After all contingencies have been met, OTIB staff will prepare a complete set of closing documents and forward them to the applicant. The primary loan document is the loan agreement. This document and its exhibits establish the conditions under which the state is willing to make the loan, and the remedies in the event of a default. Other loan documents may include a tax certificate and Internal Revenue Service Form 8038-G. These tax documents may be required in the event that the OTIB loan is funded using bond proceeds or is used as security for future OTIB bond issues.
The applicant will need to provide additional documents at closing including a resolution authorizing the borrowing and an opinion of counsel as to the legality of the transaction. The resolution must be adopted by the governing body of the borrower. A 14-day public notice period, in addition to compliance with any other public notice requirements of the applicant, is required.
Projects using federal funds must conform to all relevant federal and state requirements. Many projects are funded solely through state sources; however, some projects may require federal funds to be loaned to a borrower in limited circumstances.
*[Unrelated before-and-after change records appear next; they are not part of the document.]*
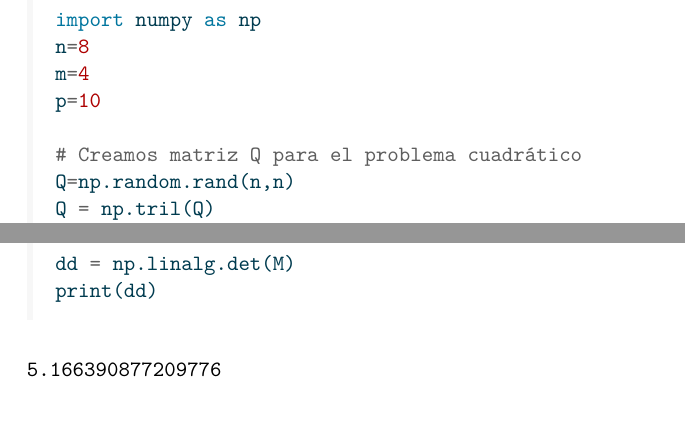
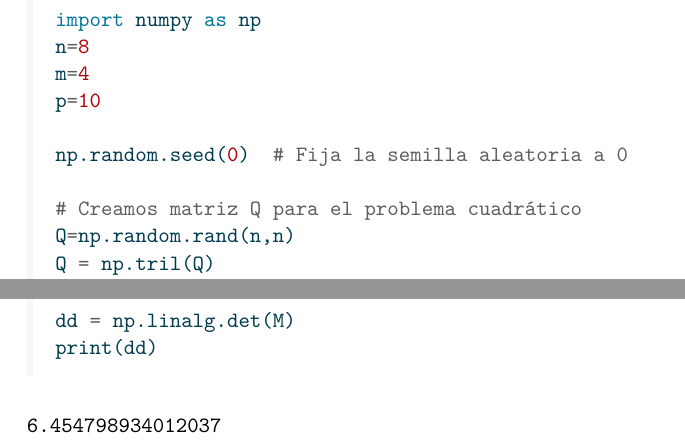
Before and after one commit to Marce2021M/opti_lab4, a Quarto document (lab4.qmd): two parts of pages 2 and 3 of 3, joined at a grey line, cut so that both start at the same text, the shorter picture padded with empty space. The pictures show the output file lab4.pdf that the author committed with the source.

Commit message:
fijamos semilla

```diff
--- a/lab4.qmd
+++ b/lab4.qmd
@@ -19,6 +19,8 @@ import numpy as np
 n=8
 m=4
 p=10
+
+np.random.seed(0)  # Fija la semilla aleatoria a 0
 
 # Creamos matriz Q para el problema cuadrático
 Q=np.random.rand(n,n)
```
Also changed, not shown: lab4.pdf.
Some of the applicable state and federal laws, rules and regulations include:
- National Environmental Policy Act
- Uniform Relocation Assistance and Real Property Acquisition Policy Act of 1970
- Civil Rights Act of 1964, including the Disadvantaged Business Enterprise program
- Davis-Bacon Act and state prevailing wage laws
- Common Rule with respect to procurement (Title 49 Code of Federal Regulations)
- Brooks Act (Public Law 92-582)
- Competitive bidding requirements as contained in state and federal law
- Buy America
- Manual of Uniform Traffic Control Devices
- Americans with Disabilities Act
- Oregon Administrative Rules (OAR), Chapter 731, Division 30
- Sections 103 and 141 of the Internal Revenue Code
Generally, preparation of bid documents and awarding of contracts will be performed by ODOT for any federally-funded highway project. Please allow sufficient time in your project construction schedule for these activities. Applicants are responsible for ensuring that all federal and state requirements are met during all phases of the project. OTIB and ODOT region staff will monitor projects for compliance with all requirements.
governs the establishment and use of the OTIB.
The Oregon Transportation Commission has adopted administrative rules governing the operation of the OTIB. These rules are contained in OAR Chapter 731, Division 30. A copy of the rules can be obtained from OTIB staff or from the Secretary of State’s website.
OTIB Annual Reports
For More Information
For additional information about any of ODOT's bonding programs, please contact:
Oregon Department of Transportation
355 Capitol Street NE
Salem, Oregon 97301